David Patterson is an independent consultant, who in-between conducting traditional scientific research for various NGO’s and academic institutions, designs and develops novel innovation projects to aid conservation programmes. Here, David speaks to us about a conservation programme aimed to educate people on the Kea.
Name: David Patterson
Species: Kea (Nestor notabilis)
Location: South Island, New Zealand
Bio: Originally from the UK, David holds a MPhil from the University of Cambridge and now spends most of his time in New Zealand. David works as an independent consultant, conducting traditional scientific research as well as conservation education programmes.
The Kea is not that well known outside of New Zealand, can you tell us a little about this beautiful bird?
The Kea (Nestor notabilis) is endemic to the Southern Alps of New Zealand, they are the only mountain parrot on Earth and one of the world’s most intelligent birds.
Unfortunately, the Kea is in trouble and their populations have crashed. This was initially due to the introduction of a government bounty which resulted an estimated 150,000 birds being culled. While the government bounty has since been retracted Kea still face multiple threats, one of the most pressing is the impact of invasive species. Introduced predators such as stoats and possums, present across the entire extent of the Kea’s habitat, impact the survival of Kea nestlings and adult females. Today it is thought that fewer than five thousand Kea remain in the wild and as a result the Kea is listed as nationally endangered.
Tell us about the recent innovation project you have been involved in to help conserve the Kea?

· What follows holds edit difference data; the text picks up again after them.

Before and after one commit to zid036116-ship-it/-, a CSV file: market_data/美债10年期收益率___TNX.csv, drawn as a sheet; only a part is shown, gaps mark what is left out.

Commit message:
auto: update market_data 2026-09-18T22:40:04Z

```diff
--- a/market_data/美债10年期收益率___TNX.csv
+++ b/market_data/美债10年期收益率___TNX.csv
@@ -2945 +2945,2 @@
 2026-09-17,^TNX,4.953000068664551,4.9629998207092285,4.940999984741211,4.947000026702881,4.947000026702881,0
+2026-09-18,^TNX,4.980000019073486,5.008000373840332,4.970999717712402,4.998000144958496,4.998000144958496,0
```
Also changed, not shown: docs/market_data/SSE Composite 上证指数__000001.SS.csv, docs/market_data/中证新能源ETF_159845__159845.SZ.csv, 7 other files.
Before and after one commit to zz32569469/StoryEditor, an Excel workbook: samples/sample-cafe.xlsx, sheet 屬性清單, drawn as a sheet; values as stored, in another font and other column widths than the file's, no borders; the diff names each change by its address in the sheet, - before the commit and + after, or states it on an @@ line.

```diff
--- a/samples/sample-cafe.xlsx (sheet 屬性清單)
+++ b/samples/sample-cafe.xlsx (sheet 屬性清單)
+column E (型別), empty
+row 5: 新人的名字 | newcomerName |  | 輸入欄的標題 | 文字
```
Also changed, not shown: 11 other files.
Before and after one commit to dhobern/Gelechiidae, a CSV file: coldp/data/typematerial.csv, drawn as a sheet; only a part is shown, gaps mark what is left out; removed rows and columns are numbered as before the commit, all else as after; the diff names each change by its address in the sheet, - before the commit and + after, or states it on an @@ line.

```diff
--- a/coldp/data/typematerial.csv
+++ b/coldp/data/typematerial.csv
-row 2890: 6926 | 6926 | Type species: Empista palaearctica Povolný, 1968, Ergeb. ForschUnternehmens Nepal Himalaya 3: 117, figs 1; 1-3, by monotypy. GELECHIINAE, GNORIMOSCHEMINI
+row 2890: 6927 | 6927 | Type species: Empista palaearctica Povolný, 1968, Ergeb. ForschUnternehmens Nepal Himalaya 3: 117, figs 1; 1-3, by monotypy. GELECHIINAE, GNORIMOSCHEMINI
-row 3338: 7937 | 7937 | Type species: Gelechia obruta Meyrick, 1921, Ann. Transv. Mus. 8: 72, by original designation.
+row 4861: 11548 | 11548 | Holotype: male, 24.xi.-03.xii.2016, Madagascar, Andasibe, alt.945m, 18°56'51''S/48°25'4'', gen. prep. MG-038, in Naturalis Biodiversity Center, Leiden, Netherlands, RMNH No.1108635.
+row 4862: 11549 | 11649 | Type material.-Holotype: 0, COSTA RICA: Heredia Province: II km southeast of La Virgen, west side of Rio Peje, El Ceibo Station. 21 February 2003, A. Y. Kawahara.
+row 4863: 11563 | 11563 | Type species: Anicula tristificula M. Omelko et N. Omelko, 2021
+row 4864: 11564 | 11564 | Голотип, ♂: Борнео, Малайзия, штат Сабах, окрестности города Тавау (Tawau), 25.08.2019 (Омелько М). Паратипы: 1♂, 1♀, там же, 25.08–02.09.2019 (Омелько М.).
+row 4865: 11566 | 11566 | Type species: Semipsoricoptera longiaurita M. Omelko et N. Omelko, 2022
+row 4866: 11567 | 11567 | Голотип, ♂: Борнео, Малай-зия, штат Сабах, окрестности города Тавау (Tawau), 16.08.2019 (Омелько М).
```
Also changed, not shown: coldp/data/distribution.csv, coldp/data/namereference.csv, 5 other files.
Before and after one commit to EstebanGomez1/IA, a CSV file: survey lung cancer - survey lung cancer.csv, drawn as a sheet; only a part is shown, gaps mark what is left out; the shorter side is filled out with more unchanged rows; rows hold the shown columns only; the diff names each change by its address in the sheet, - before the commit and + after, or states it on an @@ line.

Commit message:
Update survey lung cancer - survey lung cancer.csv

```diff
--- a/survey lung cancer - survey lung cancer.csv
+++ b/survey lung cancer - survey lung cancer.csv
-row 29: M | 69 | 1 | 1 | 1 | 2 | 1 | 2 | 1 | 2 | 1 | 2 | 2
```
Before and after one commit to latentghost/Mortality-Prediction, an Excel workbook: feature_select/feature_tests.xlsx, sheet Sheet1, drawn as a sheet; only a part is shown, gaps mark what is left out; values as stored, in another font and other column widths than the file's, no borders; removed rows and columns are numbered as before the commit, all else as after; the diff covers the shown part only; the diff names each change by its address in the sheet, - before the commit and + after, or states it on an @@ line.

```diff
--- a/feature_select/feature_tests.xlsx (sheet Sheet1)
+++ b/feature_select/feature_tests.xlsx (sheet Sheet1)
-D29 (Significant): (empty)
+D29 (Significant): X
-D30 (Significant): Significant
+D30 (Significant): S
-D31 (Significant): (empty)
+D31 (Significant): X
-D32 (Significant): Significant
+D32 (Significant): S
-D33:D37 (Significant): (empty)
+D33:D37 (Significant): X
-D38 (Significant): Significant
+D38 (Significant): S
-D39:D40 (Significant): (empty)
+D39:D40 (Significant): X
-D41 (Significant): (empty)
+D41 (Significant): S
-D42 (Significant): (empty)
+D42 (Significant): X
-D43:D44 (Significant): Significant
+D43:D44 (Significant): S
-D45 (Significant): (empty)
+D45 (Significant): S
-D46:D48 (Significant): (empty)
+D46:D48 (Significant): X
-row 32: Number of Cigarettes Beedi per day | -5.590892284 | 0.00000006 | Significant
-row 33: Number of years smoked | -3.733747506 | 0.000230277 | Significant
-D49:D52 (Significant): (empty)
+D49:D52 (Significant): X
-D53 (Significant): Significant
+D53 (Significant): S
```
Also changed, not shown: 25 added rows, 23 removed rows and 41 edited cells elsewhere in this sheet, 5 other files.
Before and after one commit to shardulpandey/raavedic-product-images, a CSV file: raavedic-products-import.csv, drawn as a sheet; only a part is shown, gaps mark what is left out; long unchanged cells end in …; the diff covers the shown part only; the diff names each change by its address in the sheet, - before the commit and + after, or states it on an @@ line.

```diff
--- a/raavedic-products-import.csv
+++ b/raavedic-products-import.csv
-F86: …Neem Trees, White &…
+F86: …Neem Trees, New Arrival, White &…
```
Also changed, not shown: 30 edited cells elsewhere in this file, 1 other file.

The Kea Conservation Trust (KCT) works in collaboration with others to preserve and protect Kea. I have been fortunate enough to have been intermittently involved in the work of the KCT for a number of years.
Last year I began to wonder if we could find a way to improve support for the Kea in particular helping to dismiss the misperception that the Kea are common (a belief encouraged by the fact Kea can easily be seen in a few locations around the South Island) and aren’t in need of protection.
To provide the KCT with a new advocacy and education tool to help communicate their work and the issues the Kea faces I designed and developed the Kea Kites project. Kea Kites are handmade kite sets, with a life size image of a Kea which children can colour in with standard felt tips pens – allowing them to customise their kites and make their own piece of art. The project seeks to provide a fun, constructive activity to act a framework to educate the next generation about Kea and why they need our protection.
That’s great! Have you received much support?
We’ve now completed our first crowdsourcing campaign and raised nearly NZ$3000. Thanks to this we can now produce kites for sale in New Zealand and for use in Kea Conservation Trust school and outreach talks.
I think the best thing working on any innovation project is the support you receive. The Kea Kites project was no exception – we received an incredible amount of help from some very talented people. I must mention Ted Howard (Rainbow Flight – Kite design) and Jenny Long (Artist – Kea artwork) who without their help this project would not have been possible.
Have there been many challenges to overcome?
I made this project happen with extremely limited funds which slows you down and limits your options. In the end it took nine months (three months longer than expected) to develop the kite. It took this long as we had to rely solely on people donating their time and expertise.
Do you have any plans to make any other kites for other species?
We’ve been approached by a few NGO’s to make kites for the birds they work with. In theory since we’ve worked out the kite design and manufacturing process it should be fairly straightforward – essentially all we need is new artwork. It’s something we’re keen to do and will pursue in 2016. I know Ted (Kite Designer – Rainbow Flight) is very keen to make a ‘set’ of conservation kites.
If you work on a bird which you think might be suitable (of conservation interest, large wingspan) please get in touch (djp071[@]gmail.com)!
Are you optimistic about the future conservation of the Kea?
We know that Kea are struggling under the burden of invasive species and other threats. Despite this I’m optimistic, the Kea Conservation Trust is a great organisation with some very talented and dedicated staff. Providing they are able to continue their work the kea has a bright future. Of course key to this is communicating to the public the challenges the Kea faces!
Lastly, what advice would you give aspiring conservationists?
I started my career in conservation volunteering – as most conservationists do – for New Zealand’s Department of Conservation, I would highly recommend it. It’s totally free, they normally provide accommodation sometimes transport and sometimes food, more importantly they also provide you with a world class foundation in science based conservation. I would strongly recommend the experience.